• EXERCISE INSTRUCTIONS
Collect all lines containing the word "在新进程中也得到执行" from the data.

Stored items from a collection
---+---
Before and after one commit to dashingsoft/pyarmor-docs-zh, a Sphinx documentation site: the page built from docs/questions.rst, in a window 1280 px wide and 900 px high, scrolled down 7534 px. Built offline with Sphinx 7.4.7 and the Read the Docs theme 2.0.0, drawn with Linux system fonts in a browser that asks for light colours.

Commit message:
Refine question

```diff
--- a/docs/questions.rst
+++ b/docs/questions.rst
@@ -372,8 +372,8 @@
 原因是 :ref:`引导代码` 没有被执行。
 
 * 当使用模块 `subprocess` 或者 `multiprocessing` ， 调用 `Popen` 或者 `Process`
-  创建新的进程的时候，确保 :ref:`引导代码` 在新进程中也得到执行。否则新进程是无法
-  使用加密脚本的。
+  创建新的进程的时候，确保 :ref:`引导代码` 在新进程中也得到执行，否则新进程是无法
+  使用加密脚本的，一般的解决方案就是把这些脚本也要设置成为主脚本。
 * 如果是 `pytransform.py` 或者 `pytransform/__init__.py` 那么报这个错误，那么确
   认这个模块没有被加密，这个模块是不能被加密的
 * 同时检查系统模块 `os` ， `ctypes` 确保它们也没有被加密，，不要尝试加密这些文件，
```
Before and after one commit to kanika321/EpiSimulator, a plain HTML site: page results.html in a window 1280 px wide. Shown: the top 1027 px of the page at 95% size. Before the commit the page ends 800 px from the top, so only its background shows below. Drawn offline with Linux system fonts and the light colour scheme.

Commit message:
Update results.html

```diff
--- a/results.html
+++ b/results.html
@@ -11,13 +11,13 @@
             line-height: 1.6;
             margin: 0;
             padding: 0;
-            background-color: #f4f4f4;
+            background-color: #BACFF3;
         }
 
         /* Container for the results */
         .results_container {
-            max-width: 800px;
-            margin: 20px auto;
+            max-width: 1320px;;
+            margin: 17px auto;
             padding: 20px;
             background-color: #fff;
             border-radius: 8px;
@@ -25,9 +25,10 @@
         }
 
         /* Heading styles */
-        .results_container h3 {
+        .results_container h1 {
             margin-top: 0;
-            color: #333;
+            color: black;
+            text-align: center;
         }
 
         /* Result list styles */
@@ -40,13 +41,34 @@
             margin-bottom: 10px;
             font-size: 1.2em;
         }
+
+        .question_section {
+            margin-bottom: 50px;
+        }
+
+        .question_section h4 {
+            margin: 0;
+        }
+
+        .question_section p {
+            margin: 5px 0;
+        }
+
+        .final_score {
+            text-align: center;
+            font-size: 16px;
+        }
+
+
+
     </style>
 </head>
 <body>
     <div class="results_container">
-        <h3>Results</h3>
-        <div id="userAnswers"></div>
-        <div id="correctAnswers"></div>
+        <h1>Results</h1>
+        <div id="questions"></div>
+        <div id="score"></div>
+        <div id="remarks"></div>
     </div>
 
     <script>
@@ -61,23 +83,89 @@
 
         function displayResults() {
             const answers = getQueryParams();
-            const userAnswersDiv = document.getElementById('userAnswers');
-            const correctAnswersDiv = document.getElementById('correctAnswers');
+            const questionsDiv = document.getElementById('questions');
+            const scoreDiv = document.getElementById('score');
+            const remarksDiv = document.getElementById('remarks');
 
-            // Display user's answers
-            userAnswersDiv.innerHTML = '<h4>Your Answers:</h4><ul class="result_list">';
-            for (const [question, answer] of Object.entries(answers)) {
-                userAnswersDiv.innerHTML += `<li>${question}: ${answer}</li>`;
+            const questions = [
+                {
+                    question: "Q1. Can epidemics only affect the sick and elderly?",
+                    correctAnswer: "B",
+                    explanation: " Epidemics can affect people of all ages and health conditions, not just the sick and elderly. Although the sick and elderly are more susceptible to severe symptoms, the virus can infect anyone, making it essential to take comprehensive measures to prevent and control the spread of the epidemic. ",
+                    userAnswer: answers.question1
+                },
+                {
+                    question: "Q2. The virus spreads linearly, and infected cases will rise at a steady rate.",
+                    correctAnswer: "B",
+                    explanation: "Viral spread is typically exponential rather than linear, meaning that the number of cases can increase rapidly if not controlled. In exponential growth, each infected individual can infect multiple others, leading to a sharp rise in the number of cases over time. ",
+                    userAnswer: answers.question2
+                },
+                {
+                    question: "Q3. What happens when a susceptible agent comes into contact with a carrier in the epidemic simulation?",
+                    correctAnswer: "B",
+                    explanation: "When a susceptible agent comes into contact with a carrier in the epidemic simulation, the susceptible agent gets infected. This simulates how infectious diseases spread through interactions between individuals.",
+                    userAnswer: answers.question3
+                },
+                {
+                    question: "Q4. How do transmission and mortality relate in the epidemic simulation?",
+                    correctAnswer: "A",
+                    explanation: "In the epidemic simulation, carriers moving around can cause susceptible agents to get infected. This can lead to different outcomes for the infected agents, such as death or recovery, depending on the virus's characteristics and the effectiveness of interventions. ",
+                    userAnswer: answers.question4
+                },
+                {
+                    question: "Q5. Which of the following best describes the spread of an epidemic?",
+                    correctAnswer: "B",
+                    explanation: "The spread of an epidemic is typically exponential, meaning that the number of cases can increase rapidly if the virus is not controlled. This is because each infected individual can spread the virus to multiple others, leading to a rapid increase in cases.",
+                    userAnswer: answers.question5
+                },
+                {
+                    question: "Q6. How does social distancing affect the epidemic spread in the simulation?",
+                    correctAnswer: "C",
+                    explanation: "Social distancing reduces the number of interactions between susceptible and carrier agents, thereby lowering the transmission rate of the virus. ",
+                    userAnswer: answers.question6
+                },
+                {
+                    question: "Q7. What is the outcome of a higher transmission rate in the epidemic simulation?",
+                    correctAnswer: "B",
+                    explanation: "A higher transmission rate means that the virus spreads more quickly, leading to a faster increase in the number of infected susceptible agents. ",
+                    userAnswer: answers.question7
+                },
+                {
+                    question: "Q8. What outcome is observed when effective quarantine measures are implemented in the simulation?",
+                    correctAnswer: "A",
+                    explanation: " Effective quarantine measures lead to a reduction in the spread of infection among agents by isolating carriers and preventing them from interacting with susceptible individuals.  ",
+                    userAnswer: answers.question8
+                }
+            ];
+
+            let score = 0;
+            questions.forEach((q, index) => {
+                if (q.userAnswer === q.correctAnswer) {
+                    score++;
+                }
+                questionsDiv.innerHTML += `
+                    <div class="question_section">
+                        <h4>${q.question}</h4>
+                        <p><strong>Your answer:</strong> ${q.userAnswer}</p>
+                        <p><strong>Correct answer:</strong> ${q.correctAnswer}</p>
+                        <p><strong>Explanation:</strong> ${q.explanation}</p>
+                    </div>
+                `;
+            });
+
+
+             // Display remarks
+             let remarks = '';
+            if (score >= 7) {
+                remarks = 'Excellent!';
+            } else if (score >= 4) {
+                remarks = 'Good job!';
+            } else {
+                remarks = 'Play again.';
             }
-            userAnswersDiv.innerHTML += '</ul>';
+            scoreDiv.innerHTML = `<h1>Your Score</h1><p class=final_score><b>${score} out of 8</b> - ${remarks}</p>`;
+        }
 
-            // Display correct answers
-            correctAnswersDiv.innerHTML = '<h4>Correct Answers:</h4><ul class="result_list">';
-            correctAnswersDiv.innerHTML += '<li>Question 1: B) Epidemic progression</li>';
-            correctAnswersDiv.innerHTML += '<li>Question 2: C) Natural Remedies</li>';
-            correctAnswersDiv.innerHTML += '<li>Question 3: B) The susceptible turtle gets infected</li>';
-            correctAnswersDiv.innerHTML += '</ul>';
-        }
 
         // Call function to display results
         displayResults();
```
---+---
• THE COMPLETED TASK
-  创建新的进程的时候，确保 :ref:`引导代码` 在新进程中也得到执行。否则新进程是无法
+  创建新的进程的时候，确保 :ref:`引导代码` 在新进程中也得到执行，否则新进程是无法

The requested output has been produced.